In basic terms, the rough outline of the steps to be applied are as follows:
1) Read the case and reach a hypothesis
2) Create a storyline and build a 'ghost' presentation
3) Do more research and analysis to build out the presentation
4) Challenge recommendations/anticipate counter arguments
So far, so simple. But the real challenge is to ensure that you—whether as an individual or part of a team—are thorough.
Consider the example of one case, where one question was whether to expand internationally.
The first level of analysis is a go/no go decision on expansion
The second level is which geographic regions to consider,
The third is for the specific region—which countries to consider (and rank order them)
The fourth level is to determine the exact method of entry and how that may differ by country and also compared to the existing current model.
That level of rigor enables you to not only have a concrete, reasoned recommendation, but also to easily answer questions as to why you did not go to certain countries/regions. When those questions will come, you will be in the position of having answers which are detailed, cogent and fact-based, enabling one to demonstrate the thoroughness of the analysis
In terms of the skills required to successfully approach case studies one cannot stress the importance of analytical, effective communication and interpersonal skills, as well as having the ability to ask the right questions to elicit the information necessary to crack the case.
One needs to tackle problems from a cross-functional perspective and be a cross-functional thinker. This allows you to address a case question from multiple perspectives as opposed to your prior role or industry.
The perils of preparation
Practice is the enabler which makes one become good at filtering information, coming up with hypothesis, criteria, and doing the analysis.
Focus on the data—and only the data
The key to success is not fancy slides or groundbreaking insights but a rigorous, data-driven approach to solving the problem in a methodical and reasoned way.
Also, resist the temptation to think too big with their answers: Suggesting something dramatic in one's recommendation should be backed up by a well reasoned and developed decision.

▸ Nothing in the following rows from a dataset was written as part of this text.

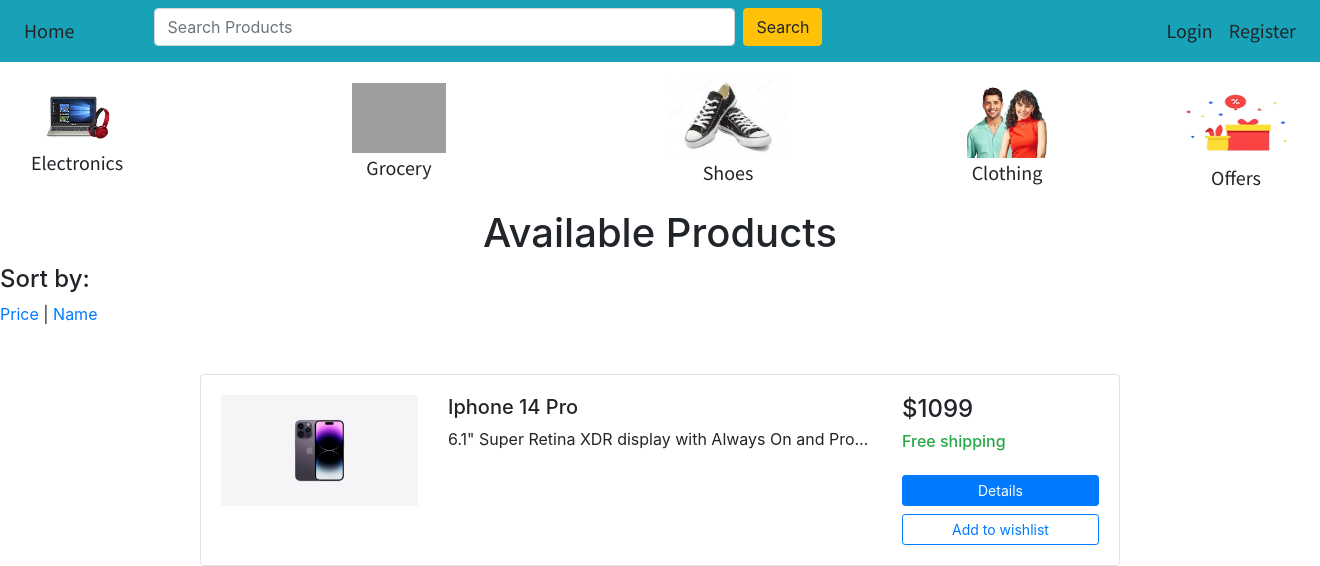
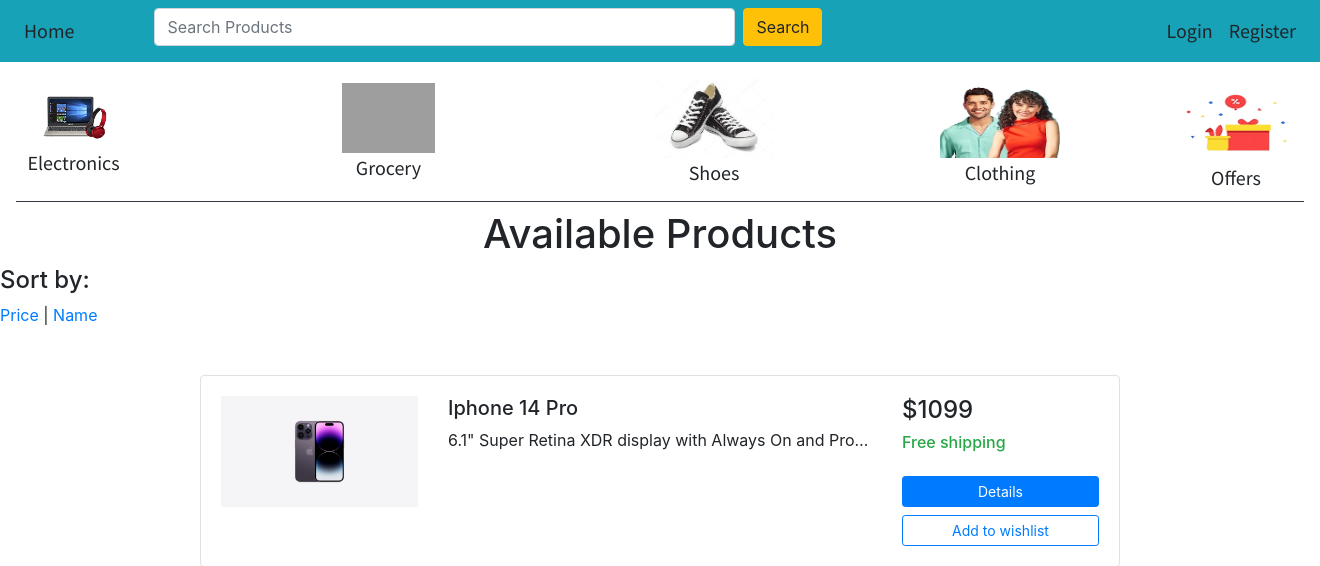
Before and after one commit to jeffyelson/e-commerce-pydevs, a Flask app: page / in a window 1320 px wide; the page is wider, and only the part inside the window is pictured. Shown: the top 566 px of that part. Run offline with Flask 3, Linux system fonts and the light colour scheme; data comes from the database, SQL or seed files in the repository; some libraries are stand-ins or nearby versions; grey boxes are pictures that could not be loaded.

Commit message:
added border to the nav and color

```diff
--- a/website/templates/home_buyer.html
+++ b/website/templates/home_buyer.html
@@ -10,7 +10,7 @@ content %}
         <span class="navbar-toggler-icon"></span>
     </button>
 
-    <div class="collapse navbar-collapse" id="navbar">
+    <div class="collapse navbar-collapse border-bottom border-dark" id="navbar">
 
         <div class="navbar-nav" style="display: flex; justify-content: space-between;">
             <a class="nav-item nav-link" id="electronics" href="/electronics" style="flex: 1; text-align: center;">
@@ -31,7 +31,7 @@ content %}
             </a>
 
             <a class="nav-item nav-link" id="clothing" href="/clothes" style="flex: 1; text-align: center; margin-left: 150px;">
-                <img src="static/img/clothing.png" alt="Clothing" style="max-width: 140px; height:80px;">
+                <img src="static/img/clothing.png" alt="Clothing" style="width: 120px; height:80px;">
                 <span style="margin-top: 5px;">Clothing</span>
             </a>
 
```
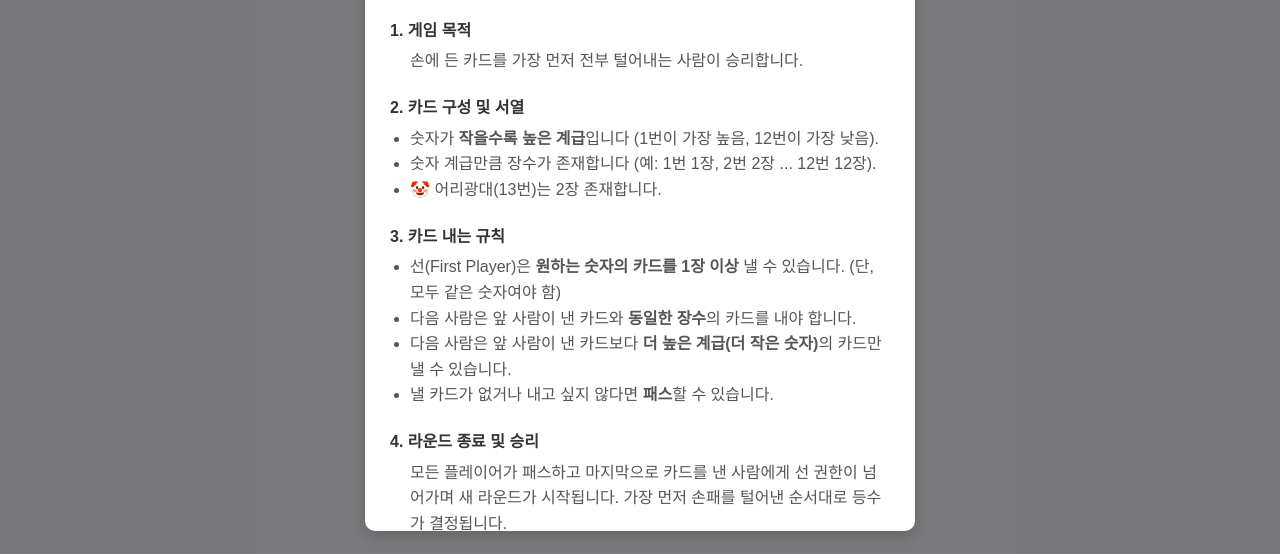
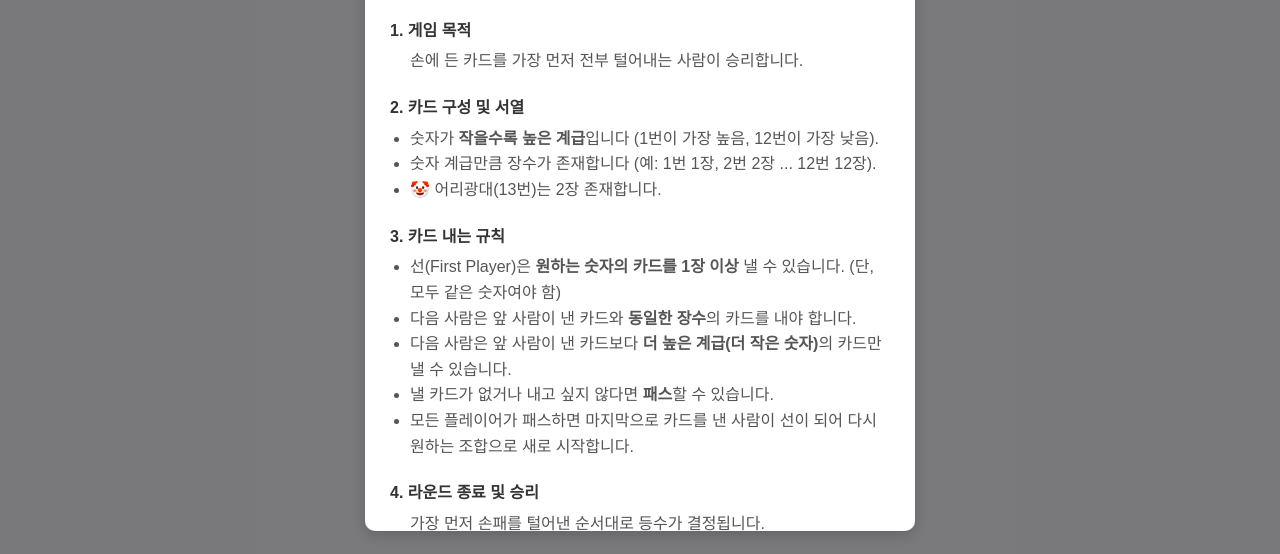
Before and after one commit to jangerine/the-great-Dalmuti, a website: page public/index.html in a window 1280 px wide. Both pictures are taken after a click on the button "📖 게임 규칙". Shown: the part 174-728 px from the top of the page. Drawn offline with nearby package versions, Linux system fonts and the light colour scheme; no server answers.

Commit message:
Update index.html

```diff
--- a/public/index.html
+++ b/public/index.html
@@ -140,12 +140,13 @@
           <li>다음 사람은 앞 사람이 낸 카드와 <b>동일한 장수</b>의 카드를 내야 합니다.</li>
           <li>다음 사람은 앞 사람이 낸 카드보다 <b>더 높은 계급(더 작은 숫자)</b>의 카드만 낼 수 있습니다.</li>
           <li>낼 카드가 없거나 내고 싶지 않다면 <b>패스</b>할 수 있습니다.</li>
+          <li>모든 플레이어가 패스하면 마지막으로 카드를 낸 사람이 선이 되어 다시 원하는 조합으로 새로 시작합니다.</li>
         </ul>
       </div>
 
       <div class="rule-section">
         <h4>4. 라운드 종료 및 승리</h4>
-        <p>모든 플레이어가 패스하고 마지막으로 카드를 낸 사람에게 선 권한이 넘어가며 새 라운드가 시작됩니다. 가장 먼저 손패를 털어낸 순서대로 등수가 결정됩니다.</p>
+        <p>가장 먼저 손패를 털어낸 순서대로 등수가 결정됩니다.</p>
       </div>
 
       <div style="text-align: right; margin-top: 20px;">
@@ -159,7 +160,6 @@
     let selectedIndices = [];
     let myHandCards = [];
 
-    // 규칙 모달 열기 / 닫기
     function openRules() {
       document.getElementById('rule-modal').style.display = 'flex';
     }
@@ -168,7 +168,6 @@
       document.getElementById('rule-modal').style.display = 'none';
     }
 
-    // 모달 바깥 배경 클릭 시 닫기
     window.onclick = function(event) {
       const modal = document.getElementById('rule-modal');
       if (event.target === modal) {
@@ -263,6 +262,10 @@
       alert(msg);
     });
 
+    socket.on('chat', (msg) => {
+      console.log(msg);
+    });
+
     socket.on('gameOver', (rankings) => {
       alert('게임 종료!');
       document.getElementById('start-btn').style.display = 'inline-block';
```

Depending on the case, an incremental, well thought-out approach may make more sense than a drastic change.